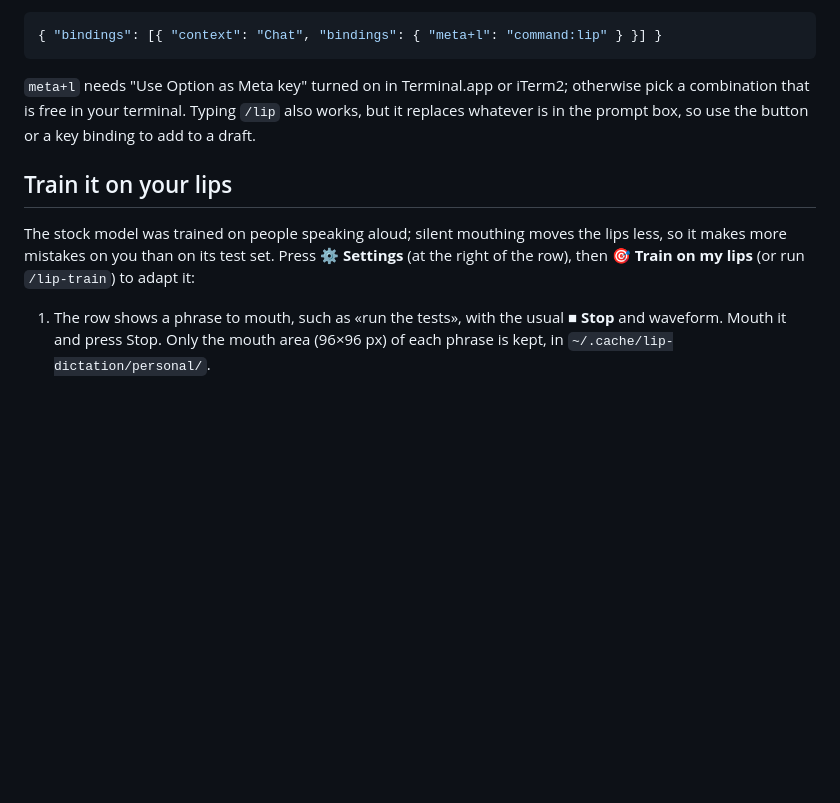
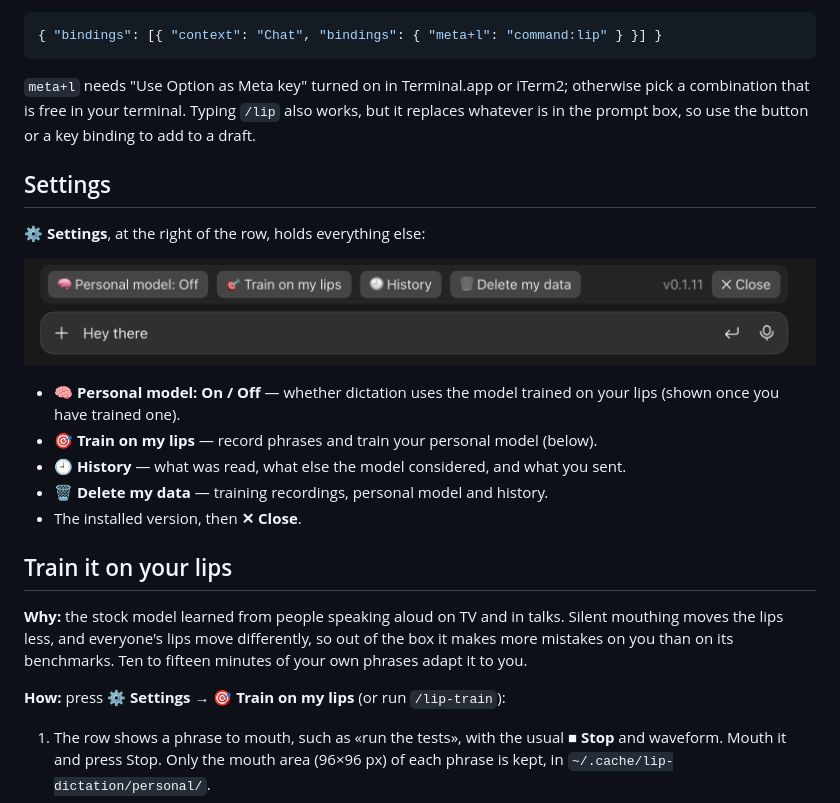
Before and after one commit to batanus/lip-dictation, a Markdown page: README.md, the part around one of its changes. GitHub-like rendering; pictures changed too: docs/settings.png (added); blank space fills up the shorter version.

```diff
--- a/README.md
+++ b/README.md
@@ -39,9 +49,23 @@ In a terminal session, focus the button with ctrl+x then tab and press `l`, or b
 
 `meta+l` needs "Use Option as Meta key" turned on in Terminal.app or iTerm2; otherwise pick a combination that is free in your terminal. Typing `/lip` also works, but it replaces whatever is in the prompt box, so use the button or a key binding to add to a draft.
 
+## Settings
+
+**⚙ Settings**, at the right of the row, holds everything else:
+
+![The settings row: personal model switch, training, history, deleting data, and the installed version](docs/settings.png)
+
+- **🧠 Personal model: On / Off** — whether dictation uses the model trained on your lips (shown once you have trained one).
+- **🎯 Train on my lips** — record phrases and train your personal model (below).
+- **🕘 History** — what was read, what else the model considered, and what you sent.
+- **🗑 Delete my data** — training recordings, personal model and history.
+- The installed version, then **✕ Close**.
+
 ## Train it on your lips
 
-The stock model was trained on people speaking aloud; silent mouthing moves the lips less, so it makes more mistakes on you than on its test set. Press **⚙ Settings** (at the right of the row), then **🎯 Train on my lips** (or run `/lip-train`) to adapt it:
+**Why:** the stock model learned from people speaking aloud on TV and in talks. Silent mouthing moves the lips less, and everyone's lips move differently, so out of the box it makes more mistakes on you than on its benchmarks. Ten to fifteen minutes of your own phrases adapt it to you.
+
+**How:** press **⚙ Settings → 🎯 Train on my lips** (or run `/lip-train`):
 
 1. The row shows a phrase to mouth, such as «run the tests», with the usual **■ Stop** and waveform. Mouth it and press Stop. Only the mouth area (96×96 px) of each phrase is kept, in `~/.cache/lip-dictation/personal/`.
 2. Press **● Next phrase** for the next one, as many as you like: **Train** appears after 20, and about 100 (10 to 15 minutes) works best. **Done** stops; the next `/lip-train` continues where you left off.
```
Also changed, not shown: other parts of README.md (+36 -15 lines), GUIDE.ru.md (+3 -5 lines), docs/band.png (added), 2 other files.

+-------+

§ Work order: Omit the pictures and reproduce the listing exactly.

§ Solution to this exercise:
Before and after one commit to batanus/lip-dictation, a Markdown page: README.md, the part around one of its changes. GitHub-like rendering; pictures changed too: docs/settings.png (added); blank space fills up the shorter version.

```diff
--- a/README.md
+++ b/README.md
@@ -39,9 +49,23 @@ In a terminal session, focus the button with ctrl+x then tab and press `l`, or b
 
 `meta+l` needs "Use Option as Meta key" turned on in Terminal.app or iTerm2; otherwise pick a combination that is free in your terminal. Typing `/lip` also works, but it replaces whatever is in the prompt box, so use the button or a key binding to add to a draft.
 
+## Settings
+
+**⚙ Settings**, at the right of the row, holds everything else:
+
+![The settings row: personal model switch, training, history, deleting data, and the installed version](docs/settings.png)
+
+- **🧠 Personal model: On / Off** — whether dictation uses the model trained on your lips (shown once you have trained one).
+- **🎯 Train on my lips** — record phrases and train your personal model (below).
+- **🕘 History** — what was read, what else the model considered, and what you sent.
+- **🗑 Delete my data** — training recordings, personal model and history.
+- The installed version, then **✕ Close**.
+
 ## Train it on your lips
 
-The stock model was trained on people speaking aloud; silent mouthing moves the lips less, so it makes more mistakes on you than on its test set. Press **⚙ Settings** (at the right of the row), then **🎯 Train on my lips** (or run `/lip-train`) to adapt it:
+**Why:** the stock model learned from people speaking aloud on TV and in talks. Silent mouthing moves the lips less, and everyone's lips move differently, so out of the box it makes more mistakes on you than on its benchmarks. Ten to fifteen minutes of your own phrases adapt it to you.
+
+**How:** press **⚙ Settings → 🎯 Train on my lips** (or run `/lip-train`):
 
 1. The row shows a phrase to mouth, such as «run the tests», with the usual **■ Stop** and waveform. Mouth it and press Stop. Only the mouth area (96×96 px) of each phrase is kept, in `~/.cache/lip-dictation/personal/`.
 2. Press **● Next phrase** for the next one, as many as you like: **Train** appears after 20, and about 100 (10 to 15 minutes) works best. **Done** stops; the next `/lip-train` continues where you left off.
```
Also changed, not shown: other parts of README.md (+36 -15 lines), GUIDE.ru.md (+3 -5 lines), docs/band.png (added), 2 other files.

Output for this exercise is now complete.